Records supplied
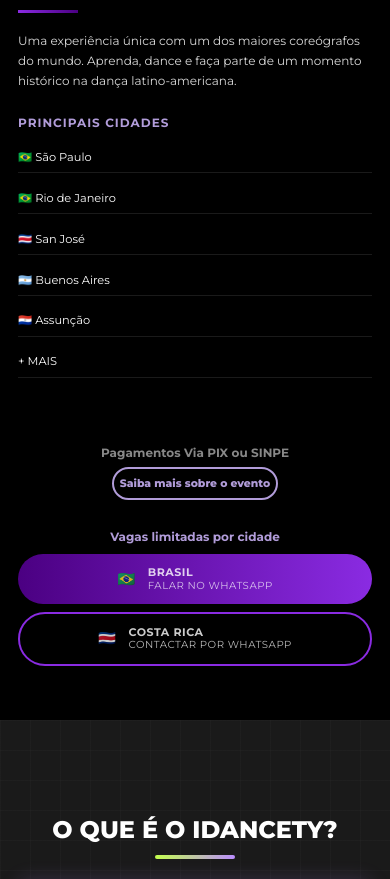
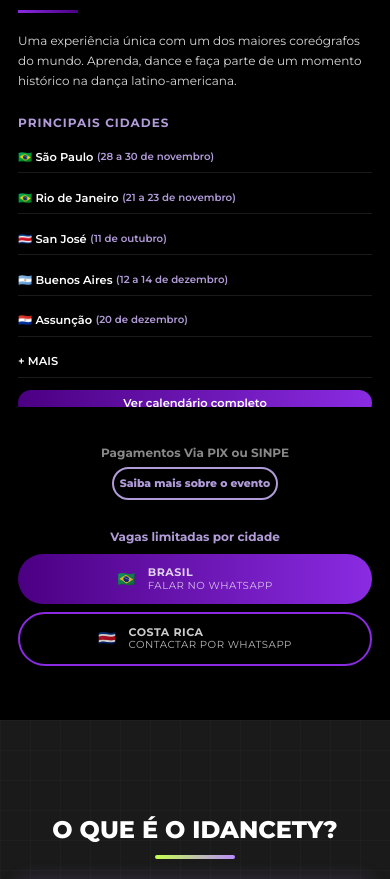
Before and after one commit to Freelings-Co/Idancety, a React (Vite) app: page / in a window 390 px wide. Shown: the part 1666-2545 px from the top of the page. Built offline with nearby package versions, Linux system fonts and the light colour scheme.

Commit message:
adicionado calendário Oficial

```diff
--- a/src/components/TourBanner.jsx
+++ b/src/components/TourBanner.jsx
@@ -63,6 +63,63 @@ function ExpandableText() {
 
 const TourBanner = () => {
   const [isModalOpen, setIsModalOpen] = useState(false);
+   const [showFullCalendar, setShowFullCalendar] = useState(false);
+
+     const visibleCities = [
+    { city: "São Paulo", flag: "🇧🇷", dates: "28 a 30 de novembro" },
+    { city: "Rio de Janeiro", flag: "🇧🇷", dates: "21 a 23 de novembro" },
+    { city: "San José", flag: "🇨🇷", dates: "11 de outubro" },
+    { city: "Buenos Aires", flag: "🇦🇷", dates: "12 a 14 de dezembro" },
+    { city: "Assunção", flag: "🇵🇾", dates: "20 de dezembro" },
+  ];
+
+  // Full calendar text to show when expanded
+  const fullCalendarText = (
+    <>
+      <h5>COSTA RICA</h5>
+      <ul>
+        <li>11 de outubro – San José</li>
+        <li>12 de outubro – Cartago</li>
+        <li>17 de outubro – Nosara</li>
+        <li>19 de outubro – Racó</li>
+        <li>24 de outubro – Puerto Viejo</li>
+        <li>25 e 26 de outubro – Experiência VIP no Caribe Costarriquenho</li>
+      </ul>
+
+      <h5>PERU</h5>
+      <ul>
+        <li>31 de outubro – Lima</li>
+        <li>1 e 2 de novembro – Lima e Miraflores</li>
+      </ul>
+
+      <h5>BRASIL</h5>
+      <ul>
+        <li>7 a 9 de novembro – Salvador, Bahia</li>
+        <li>11 e 12 de novembro – Fortaleza</li>
+        <li>13 a 16 de novembro – Brasília e Goiânia</li>
+        <li>21 a 23 de novembro – Rio de Janeiro</li>
+        <li>28 a 30 de novembro – São Paulo</li>
+        <li>5 a 7 de dezembro – Curitiba e Itajaí</li>
+      </ul>
+
+      <h5>ARGENTINA</h5>
+      <ul>
+        <li>12 a 14 de dezembro – Buenos Aires</li>
+      </ul>
+
+      <h5>PARAGUAI</h5>
+      <ul>
+        <li>20 de dezembro – Assunção</li>
+      </ul>
+
+      <h5>ENCERRAMENTO NO RIO DE JANEIRO</h5>
+      <ul>
+        <li>24 de dezembro a 1º de janeiro – Rio de Janeiro</li>
+      </ul>
+    </>
+  );
+
+
   return (
     <section className="tour-banner" id="tour">
       <div className="container">
@@ -108,16 +165,28 @@ const TourBanner = () => {
                   latino-americana.
                 </p>
 
+
                 <div className="featured-cities">
                   <h4>PRINCIPAIS CIDADES</h4>
                   <div className="cities-grid">
-                    <span>🇧🇷 São Paulo</span>
-                    <span>🇧🇷 Rio de Janeiro</span>
-                    <span>🇨🇷 San José</span>
-                    <span>🇦🇷 Buenos Aires</span>
-                    <span>🇵🇾 Assunção</span>
+                    {visibleCities.map(({ city, flag, dates }) => (
+                      <span key={city}>
+                        {flag} {city} <small>({dates})</small>
+                      </span>
+                    ))}
                     <span>+ MAIS</span>
                   </div>
+                  <button
+                    className="see-calendar-btn"
+                    onClick={() => setShowFullCalendar((v) => !v)}
+                  >
+                    {showFullCalendar ? "Ver menos calendário" : "Ver calendário completo"}
+                  </button>
+                  {showFullCalendar && (
+                    <div className="full-calendar">
+                      {fullCalendarText}
+                    </div>
+                  )}
                 </div>
               </div>
 
--- a/src/styles/TourBanner.css
+++ b/src/styles/TourBanner.css
@@ -21,6 +21,113 @@
     text-align: center;
     margin-bottom: 2rem;
     position: relative;
+}
+
+
+/* Existing styles assumed, adding styles for new elements */
+
+.featured-cities {
+    margin-top: 1.5rem;
+}
+
+.cities-grid {
+    display: flex;
+    flex-wrap: wrap;
+    gap: 0.8rem 1.2rem;
+    font-weight: 600;
+    font-size: 1rem;
+    color: hsl(0, 0%, 13%);
+}
+
+.cities-grid span {
+
+    padding: 0.3rem 0.7rem;
+
+    cursor: default;
+    user-select: none;
+    display: inline-flex;
+    align-items: center;
+    gap: 0.3rem;
+    transition: background-color 0.3s ease;
+}
+
+.cities-grid span:hover {
+    background-color: #000000;
+}
+
+.cities-grid small {
+    font-weight: 600;
+    font-size: 0.85rem;
+    color: #b19cd9;
+    margin-left: 0.3rem;
+
+}
+
+.see-calendar-btn {
+    margin-top: 1rem;
+    background: linear-gradient(90deg, #4b0082, #8a2be2);
+    color: white;
+    border: none;
+    padding: 0.5rem 1.2rem;
+    border-radius: 25px;
+    font-weight: 600;
+    font-size: 0.95rem;
+    cursor: pointer;
+    transition: 0.3s ease-in-out;
+    user-select: none;
+}
+
+.see-calendar-btn:hover {
+    background: #3c0074;
+    transition: 0.3s ease-in-out;
+}
+
+.full-calendar {
+    margin-top: 1rem;
+    background-color: #000000;
+    border: 1px solid #8a2be2;
+    border-radius: 8px;
+    padding: 1rem 1.2rem;
+    max-height: 400px;
+    overflow-y: auto;
+    font-size: 0.9rem;
+    color: #ffffff;
+    line-height: 1.4;
+}
+
+.full-calendar h5 {
+    margin-top: 0.8rem;
+    margin-bottom: 0.4rem;
+    font-weight: 700;
+    color: #8a2be2;
+    border-bottom: 1px solid #8a2be2;
+    padding-bottom: 0.2rem;
+}
+
+.full-calendar ul {
+    margin: 0 0 0.8rem 1.2rem;
+    padding: 0;
+    list-style-type: disc;
+}
+
+.full-calendar li {
+    margin-bottom: 0.3rem;
+}
+
+/* Responsive adjustments */
+@media (max-width: 768px) {
+    .cities-grid {
+        justify-content: center;
+    }
+
+    .see-calendar-btn {
+        width: 100%;
+        text-align: center;
+    }
+
+    .full-calendar {
+        max-height: 250px;
+    }
 }
 
 .tour-header::after {
@@ -200,7 +307,7 @@
 .cities-grid span {
     display: flex;
     align-items: center;
-    gap: 0.5rem;
+    gap: 0rem;
     font-size: 0.95rem;
     color: #ffffff;
     padding: 0.5rem 0;
@@ -337,7 +444,7 @@
 }
 
 .cta-button.brazil {
-    background: linear-gradient(90deg,#4b0082,#8a2be2);
+    background: linear-gradient(90deg, #4b0082, #8a2be2);
     color: white;
     padding: 1rem 2rem;
     display: flex;
@@ -359,6 +466,7 @@
     gap: 1rem;
 
 }
+
 .see-more-btn {
     background: linear-gradient(90deg, #000000, #000000);
     color: white;
@@ -406,7 +514,7 @@
     background: rgba(177, 156, 217, 0.1);
 }
 
-.more-box{
+.more-box {
     width: 80%;
     display: flex;
     flex-direction: column;
@@ -548,27 +656,30 @@
         gap: 1.5rem;
     }
 
-    .cta-section p{
+    .cta-section p {
         margin: 0 auto;
     }
+
     .cta-buttons {
         flex-direction: column;
         gap: 0.7rem;
         margin: 1rem 0;
     }
+
     .cta-button {
         width: 100%;
         font-size: 0.95rem;
         padding: 0.9rem 0.7rem;
         justify-content: center;
     }
+
     .more-info-button {
         width: 100%;
         font-size: 0.95rem;
         padding: 0.8rem 1rem;
     }
 
-    .more-box{
+    .more-box {
         width: 100%;
         display: flex;
         flex-direction: column;
@@ -587,17 +698,21 @@
     .cta-button .flag {
         font-size: 1.2rem;
     }
+
     .cta-button .cta-text {
         font-size: 0.92rem;
     }
+
     .more-info-button {
         width: 100%;
         font-size: 0.9rem;
         padding: 0.7rem 0.5rem;
     }
+
     .payment-methods {
         font-size: 0.8rem;
     }
+
     .cta-section p {
         font-size: 1rem;
     }
```
Also changed, not shown: 1 other file (tests, documents, lock files or other folders). Lines whose indentation alone changed are shown as unchanged.
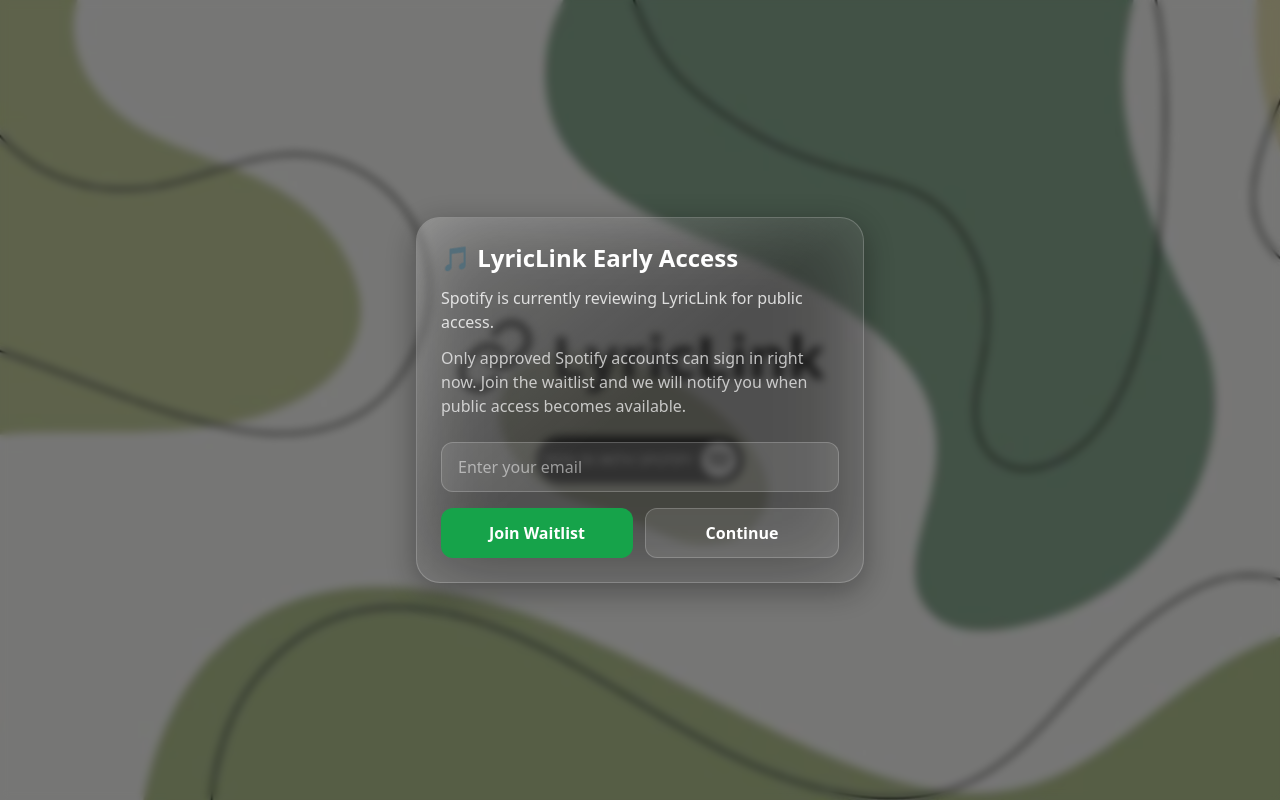
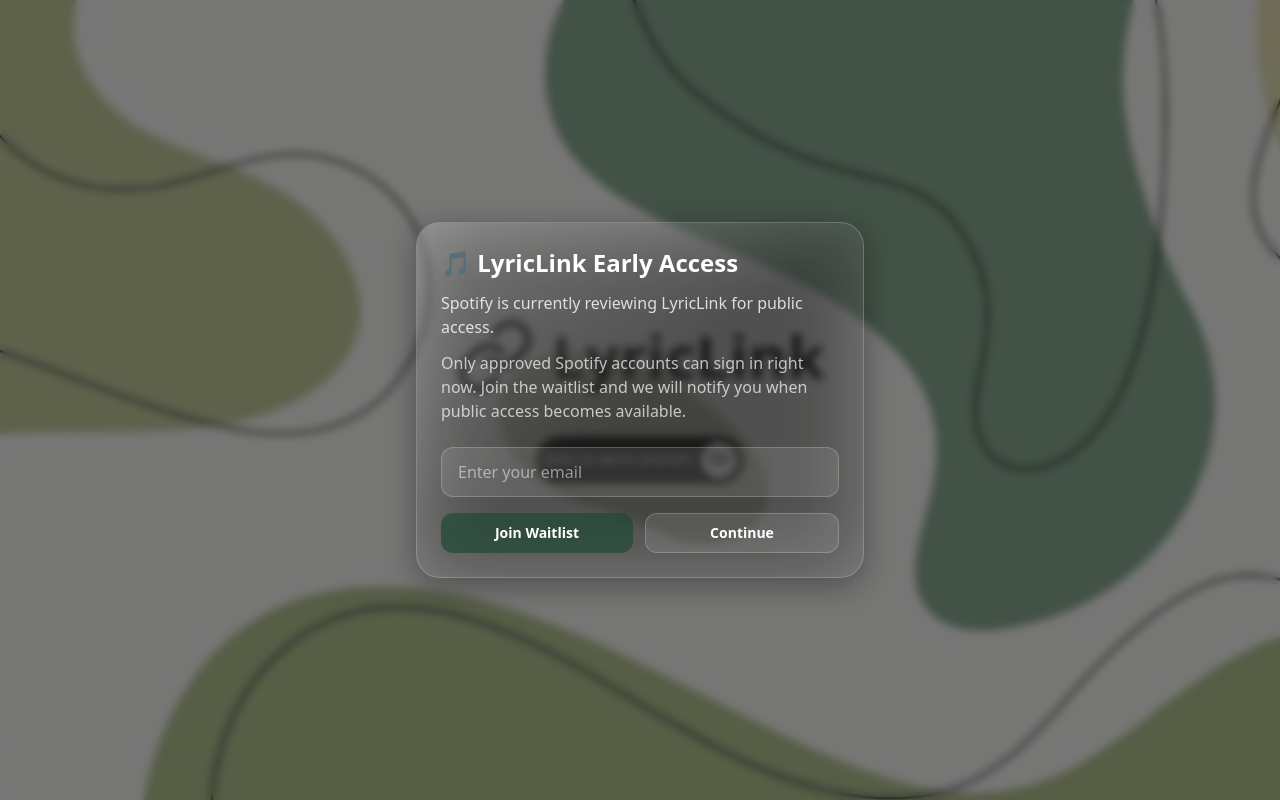
Before and after one commit to aman44444/LyricLink, a Next.js app: page / in a window 1280 px wide. Built offline with nearby package versions, Linux system fonts and the light colour scheme; no server answers.

Commit message:
style: update button color and size

```diff
--- a/app/components/Waitlist/Waitlist.tsx
+++ b/app/components/Waitlist/Waitlist.tsx
@@ -107,14 +107,7 @@
                   onClick={joinWaitlist}
                   disabled={loading}
                   className="
-                    flex-1
-                    rounded-xl
-                    bg-green-600
-                    py-3
-                    font-semibold
-                    transition
-                    hover:bg-green-500
-                    disabled:opacity-50
+                  flex-1 h-10 rounded-xl bg-[#194630a1] px-4 text-sm font-semibold text-white transition-all duration-200 hover:bg-[#26734A] hover:shadow-lg active:scale-[0.98] disabled:cursor-not-allowed disabled:opacity-50
                   "
                 >
                   {loading ? "Joining..." : "Join Waitlist"}
@@ -123,15 +116,7 @@
                 <button
                   onClick={onClose}
                   className="
-                    flex-1
-                    rounded-xl
-                    border
-                    border-white/20
-                    bg-white/10
-                    py-3
-                    font-semibold
-                    hover:bg-white/20
-                    transition
+                  flex-1 h-10 rounded-xl border border-white/20 bg-white/10 px-4 text-sm font-semibold text-white transition-all duration-200 hover:bg-white/20 hover:border-white/30 active:scale-[0.98]
                   "
                 >
                   Continue
```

Your instructions
Note which lines carry the word "margin" in the material, then copy each of them.

Solved problem
     margin-bottom: 2rem;
+    margin-top: 1.5rem;
+    margin-left: 0.3rem;
+    margin-top: 1rem;
+    margin-top: 1rem;
+    margin-top: 0.8rem;
+    margin-bottom: 0.4rem;
+    margin: 0 0 0.8rem 1.2rem;
+    margin-bottom: 0.3rem;
         margin: 0 auto;
         margin: 1rem 0;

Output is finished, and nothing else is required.